Copy every record below, exactly as written.

START SOURCE INFORMATION

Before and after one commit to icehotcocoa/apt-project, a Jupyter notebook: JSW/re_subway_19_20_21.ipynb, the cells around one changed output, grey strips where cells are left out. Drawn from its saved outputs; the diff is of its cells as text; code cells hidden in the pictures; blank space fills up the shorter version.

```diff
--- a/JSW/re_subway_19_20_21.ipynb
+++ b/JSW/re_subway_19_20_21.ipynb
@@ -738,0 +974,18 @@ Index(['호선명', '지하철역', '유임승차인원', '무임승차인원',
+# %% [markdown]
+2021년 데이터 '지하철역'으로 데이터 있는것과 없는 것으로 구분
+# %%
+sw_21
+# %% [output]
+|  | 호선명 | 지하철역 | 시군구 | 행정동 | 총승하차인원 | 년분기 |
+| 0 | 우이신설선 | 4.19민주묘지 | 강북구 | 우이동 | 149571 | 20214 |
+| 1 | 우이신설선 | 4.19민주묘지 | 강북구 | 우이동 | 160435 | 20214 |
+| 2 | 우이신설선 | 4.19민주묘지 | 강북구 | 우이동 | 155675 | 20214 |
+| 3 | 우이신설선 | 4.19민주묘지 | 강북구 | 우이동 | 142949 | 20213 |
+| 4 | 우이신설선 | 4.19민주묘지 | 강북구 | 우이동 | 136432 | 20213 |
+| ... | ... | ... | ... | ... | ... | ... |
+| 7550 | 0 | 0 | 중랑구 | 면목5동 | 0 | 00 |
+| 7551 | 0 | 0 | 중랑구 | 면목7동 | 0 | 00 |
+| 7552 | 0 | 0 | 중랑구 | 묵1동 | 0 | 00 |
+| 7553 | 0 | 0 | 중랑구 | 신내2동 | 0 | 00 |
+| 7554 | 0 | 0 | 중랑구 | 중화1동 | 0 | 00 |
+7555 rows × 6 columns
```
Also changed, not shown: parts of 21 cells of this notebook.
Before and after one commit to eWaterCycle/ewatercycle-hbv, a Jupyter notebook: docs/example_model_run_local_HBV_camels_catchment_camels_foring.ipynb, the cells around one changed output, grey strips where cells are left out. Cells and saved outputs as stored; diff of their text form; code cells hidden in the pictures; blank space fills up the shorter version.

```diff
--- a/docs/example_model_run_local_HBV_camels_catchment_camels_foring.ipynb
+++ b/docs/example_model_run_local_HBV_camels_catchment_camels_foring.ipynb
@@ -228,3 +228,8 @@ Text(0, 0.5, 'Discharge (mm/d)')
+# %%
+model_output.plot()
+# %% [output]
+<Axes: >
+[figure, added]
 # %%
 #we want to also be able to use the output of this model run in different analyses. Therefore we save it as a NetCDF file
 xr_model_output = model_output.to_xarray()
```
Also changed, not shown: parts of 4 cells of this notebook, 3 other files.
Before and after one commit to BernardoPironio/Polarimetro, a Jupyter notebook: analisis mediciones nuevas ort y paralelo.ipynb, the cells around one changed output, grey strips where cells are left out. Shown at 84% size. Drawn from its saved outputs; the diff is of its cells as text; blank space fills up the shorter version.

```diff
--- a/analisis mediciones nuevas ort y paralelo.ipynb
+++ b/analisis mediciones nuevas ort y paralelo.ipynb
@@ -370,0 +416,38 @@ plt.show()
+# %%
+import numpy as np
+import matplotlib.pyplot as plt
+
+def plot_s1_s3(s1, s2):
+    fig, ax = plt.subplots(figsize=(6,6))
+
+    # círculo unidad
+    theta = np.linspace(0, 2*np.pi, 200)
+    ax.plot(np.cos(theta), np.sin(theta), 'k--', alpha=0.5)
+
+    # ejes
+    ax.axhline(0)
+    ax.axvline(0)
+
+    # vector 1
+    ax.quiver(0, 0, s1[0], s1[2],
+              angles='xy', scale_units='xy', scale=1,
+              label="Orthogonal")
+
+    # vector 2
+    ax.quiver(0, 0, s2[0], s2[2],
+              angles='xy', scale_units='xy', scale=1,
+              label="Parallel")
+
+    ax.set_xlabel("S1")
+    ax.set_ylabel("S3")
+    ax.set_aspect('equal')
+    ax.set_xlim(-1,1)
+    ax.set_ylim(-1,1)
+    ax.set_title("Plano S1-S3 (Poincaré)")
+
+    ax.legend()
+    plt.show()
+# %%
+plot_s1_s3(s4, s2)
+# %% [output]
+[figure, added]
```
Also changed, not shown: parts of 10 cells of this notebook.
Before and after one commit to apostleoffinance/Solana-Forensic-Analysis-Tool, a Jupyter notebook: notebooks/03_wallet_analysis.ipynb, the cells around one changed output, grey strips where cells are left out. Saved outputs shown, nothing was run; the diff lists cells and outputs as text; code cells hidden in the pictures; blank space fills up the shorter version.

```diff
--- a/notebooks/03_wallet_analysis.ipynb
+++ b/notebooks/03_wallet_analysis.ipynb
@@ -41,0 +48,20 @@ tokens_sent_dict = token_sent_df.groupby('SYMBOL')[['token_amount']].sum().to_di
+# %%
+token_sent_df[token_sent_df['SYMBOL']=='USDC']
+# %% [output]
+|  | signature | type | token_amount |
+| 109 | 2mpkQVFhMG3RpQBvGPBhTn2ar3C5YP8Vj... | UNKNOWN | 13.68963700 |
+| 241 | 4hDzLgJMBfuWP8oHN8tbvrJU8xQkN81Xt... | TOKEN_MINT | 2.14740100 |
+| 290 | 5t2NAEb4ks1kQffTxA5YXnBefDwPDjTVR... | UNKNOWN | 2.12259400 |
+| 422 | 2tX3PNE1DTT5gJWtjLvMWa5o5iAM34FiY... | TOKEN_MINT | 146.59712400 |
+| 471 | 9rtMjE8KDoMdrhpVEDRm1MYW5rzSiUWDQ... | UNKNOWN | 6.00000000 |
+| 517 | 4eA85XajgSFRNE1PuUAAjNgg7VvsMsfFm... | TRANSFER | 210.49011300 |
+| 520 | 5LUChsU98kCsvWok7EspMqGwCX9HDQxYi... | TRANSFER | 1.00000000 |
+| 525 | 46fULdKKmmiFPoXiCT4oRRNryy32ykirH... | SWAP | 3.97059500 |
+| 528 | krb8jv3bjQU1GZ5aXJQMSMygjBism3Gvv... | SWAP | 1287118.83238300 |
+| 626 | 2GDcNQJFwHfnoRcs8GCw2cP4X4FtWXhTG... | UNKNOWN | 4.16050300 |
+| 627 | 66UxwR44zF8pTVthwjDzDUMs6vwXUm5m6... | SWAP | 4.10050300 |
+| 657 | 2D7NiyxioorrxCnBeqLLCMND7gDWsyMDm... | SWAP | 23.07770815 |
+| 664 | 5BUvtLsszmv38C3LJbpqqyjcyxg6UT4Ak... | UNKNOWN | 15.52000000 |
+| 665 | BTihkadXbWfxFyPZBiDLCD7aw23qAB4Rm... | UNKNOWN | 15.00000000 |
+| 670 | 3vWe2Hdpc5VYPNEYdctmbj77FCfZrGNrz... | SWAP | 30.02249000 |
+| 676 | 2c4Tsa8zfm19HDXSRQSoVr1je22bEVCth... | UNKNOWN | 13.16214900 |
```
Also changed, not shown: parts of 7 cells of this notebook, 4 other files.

END SOURCE INFORMATION

SOLUTION TO THIS TASK:
Before and after one commit to icehotcocoa/apt-project, a Jupyter notebook: JSW/re_subway_19_20_21.ipynb, the cells around one changed output, grey strips where cells are left out. Drawn from its saved outputs; the diff is of its cells as text; code cells hidden in the pictures; blank space fills up the shorter version.

```diff
--- a/JSW/re_subway_19_20_21.ipynb
+++ b/JSW/re_subway_19_20_21.ipynb
@@ -738,0 +974,18 @@ Index(['호선명', '지하철역', '유임승차인원', '무임승차인원',
+# %% [markdown]
+2021년 데이터 '지하철역'으로 데이터 있는것과 없는 것으로 구분
+# %%
+sw_21
+# %% [output]
+|  | 호선명 | 지하철역 | 시군구 | 행정동 | 총승하차인원 | 년분기 |
+| 0 | 우이신설선 | 4.19민주묘지 | 강북구 | 우이동 | 149571 | 20214 |
+| 1 | 우이신설선 | 4.19민주묘지 | 강북구 | 우이동 | 160435 | 20214 |
+| 2 | 우이신설선 | 4.19민주묘지 | 강북구 | 우이동 | 155675 | 20214 |
+| 3 | 우이신설선 | 4.19민주묘지 | 강북구 | 우이동 | 142949 | 20213 |
+| 4 | 우이신설선 | 4.19민주묘지 | 강북구 | 우이동 | 136432 | 20213 |
+| ... | ... | ... | ... | ... | ... | ... |
+| 7550 | 0 | 0 | 중랑구 | 면목5동 | 0 | 00 |
+| 7551 | 0 | 0 | 중랑구 | 면목7동 | 0 | 00 |
+| 7552 | 0 | 0 | 중랑구 | 묵1동 | 0 | 00 |
+| 7553 | 0 | 0 | 중랑구 | 신내2동 | 0 | 00 |
+| 7554 | 0 | 0 | 중랑구 | 중화1동 | 0 | 00 |
+7555 rows × 6 columns
```
Also changed, not shown: parts of 21 cells of this notebook.
Before and after one commit to eWaterCycle/ewatercycle-hbv, a Jupyter notebook: docs/example_model_run_local_HBV_camels_catchment_camels_foring.ipynb, the cells around one changed output, grey strips where cells are left out. Cells and saved outputs as stored; diff of their text form; code cells hidden in the pictures; blank space fills up the shorter version.

```diff
--- a/docs/example_model_run_local_HBV_camels_catchment_camels_foring.ipynb
+++ b/docs/example_model_run_local_HBV_camels_catchment_camels_foring.ipynb
@@ -228,3 +228,8 @@ Text(0, 0.5, 'Discharge (mm/d)')
+# %%
+model_output.plot()
+# %% [output]
+<Axes: >
+[figure, added]
 # %%
 #we want to also be able to use the output of this model run in different analyses. Therefore we save it as a NetCDF file
 xr_model_output = model_output.to_xarray()
```
Also changed, not shown: parts of 4 cells of this notebook, 3 other files.
Before and after one commit to BernardoPironio/Polarimetro, a Jupyter notebook: analisis mediciones nuevas ort y paralelo.ipynb, the cells around one changed output, grey strips where cells are left out. Shown at 84% size. Drawn from its saved outputs; the diff is of its cells as text; blank space fills up the shorter version.

```diff
--- a/analisis mediciones nuevas ort y paralelo.ipynb
+++ b/analisis mediciones nuevas ort y paralelo.ipynb
@@ -370,0 +416,38 @@ plt.show()
+# %%
+import numpy as np
+import matplotlib.pyplot as plt
+
+def plot_s1_s3(s1, s2):
+    fig, ax = plt.subplots(figsize=(6,6))
+
+    # círculo unidad
+    theta = np.linspace(0, 2*np.pi, 200)
+    ax.plot(np.cos(theta), np.sin(theta), 'k--', alpha=0.5)
+
+    # ejes
+    ax.axhline(0)
+    ax.axvline(0)
+
+    # vector 1
+    ax.quiver(0, 0, s1[0], s1[2],
+              angles='xy', scale_units='xy', scale=1,
+              label="Orthogonal")
+
+    # vector 2
+    ax.quiver(0, 0, s2[0], s2[2],
+              angles='xy', scale_units='xy', scale=1,
+              label="Parallel")
+
+    ax.set_xlabel("S1")
+    ax.set_ylabel("S3")
+    ax.set_aspect('equal')
+    ax.set_xlim(-1,1)
+    ax.set_ylim(-1,1)
+    ax.set_title("Plano S1-S3 (Poincaré)")
+
+    ax.legend()
+    plt.show()
+# %%
+plot_s1_s3(s4, s2)
+# %% [output]
+[figure, added]
```
Also changed, not shown: parts of 10 cells of this notebook.
Before and after one commit to apostleoffinance/Solana-Forensic-Analysis-Tool, a Jupyter notebook: notebooks/03_wallet_analysis.ipynb, the cells around one changed output, grey strips where cells are left out. Saved outputs shown, nothing was run; the diff lists cells and outputs as text; code cells hidden in the pictures; blank space fills up the shorter version.

```diff
--- a/notebooks/03_wallet_analysis.ipynb
+++ b/notebooks/03_wallet_analysis.ipynb
@@ -41,0 +48,20 @@ tokens_sent_dict = token_sent_df.groupby('SYMBOL')[['token_amount']].sum().to_di
+# %%
+token_sent_df[token_sent_df['SYMBOL']=='USDC']
+# %% [output]
+|  | signature | type | token_amount |
+| 109 | 2mpkQVFhMG3RpQBvGPBhTn2ar3C5YP8Vj... | UNKNOWN | 13.68963700 |
+| 241 | 4hDzLgJMBfuWP8oHN8tbvrJU8xQkN81Xt... | TOKEN_MINT | 2.14740100 |
+| 290 | 5t2NAEb4ks1kQffTxA5YXnBefDwPDjTVR... | UNKNOWN | 2.12259400 |
+| 422 | 2tX3PNE1DTT5gJWtjLvMWa5o5iAM34FiY... | TOKEN_MINT | 146.59712400 |
+| 471 | 9rtMjE8KDoMdrhpVEDRm1MYW5rzSiUWDQ... | UNKNOWN | 6.00000000 |
+| 517 | 4eA85XajgSFRNE1PuUAAjNgg7VvsMsfFm... | TRANSFER | 210.49011300 |
+| 520 | 5LUChsU98kCsvWok7EspMqGwCX9HDQxYi... | TRANSFER | 1.00000000 |
+| 525 | 46fULdKKmmiFPoXiCT4oRRNryy32ykirH... | SWAP | 3.97059500 |
+| 528 | krb8jv3bjQU1GZ5aXJQMSMygjBism3Gvv... | SWAP | 1287118.83238300 |
+| 626 | 2GDcNQJFwHfnoRcs8GCw2cP4X4FtWXhTG... | UNKNOWN | 4.16050300 |
+| 627 | 66UxwR44zF8pTVthwjDzDUMs6vwXUm5m6... | SWAP | 4.10050300 |
+| 657 | 2D7NiyxioorrxCnBeqLLCMND7gDWsyMDm... | SWAP | 23.07770815 |
+| 664 | 5BUvtLsszmv38C3LJbpqqyjcyxg6UT4Ak... | UNKNOWN | 15.52000000 |
+| 665 | BTihkadXbWfxFyPZBiDLCD7aw23qAB4Rm... | UNKNOWN | 15.00000000 |
+| 670 | 3vWe2Hdpc5VYPNEYdctmbj77FCfZrGNrz... | SWAP | 30.02249000 |
+| 676 | 2c4Tsa8zfm19HDXSRQSoVr1je22bEVCth... | UNKNOWN | 13.16214900 |
```
Also changed, not shown: parts of 7 cells of this notebook, 4 other files.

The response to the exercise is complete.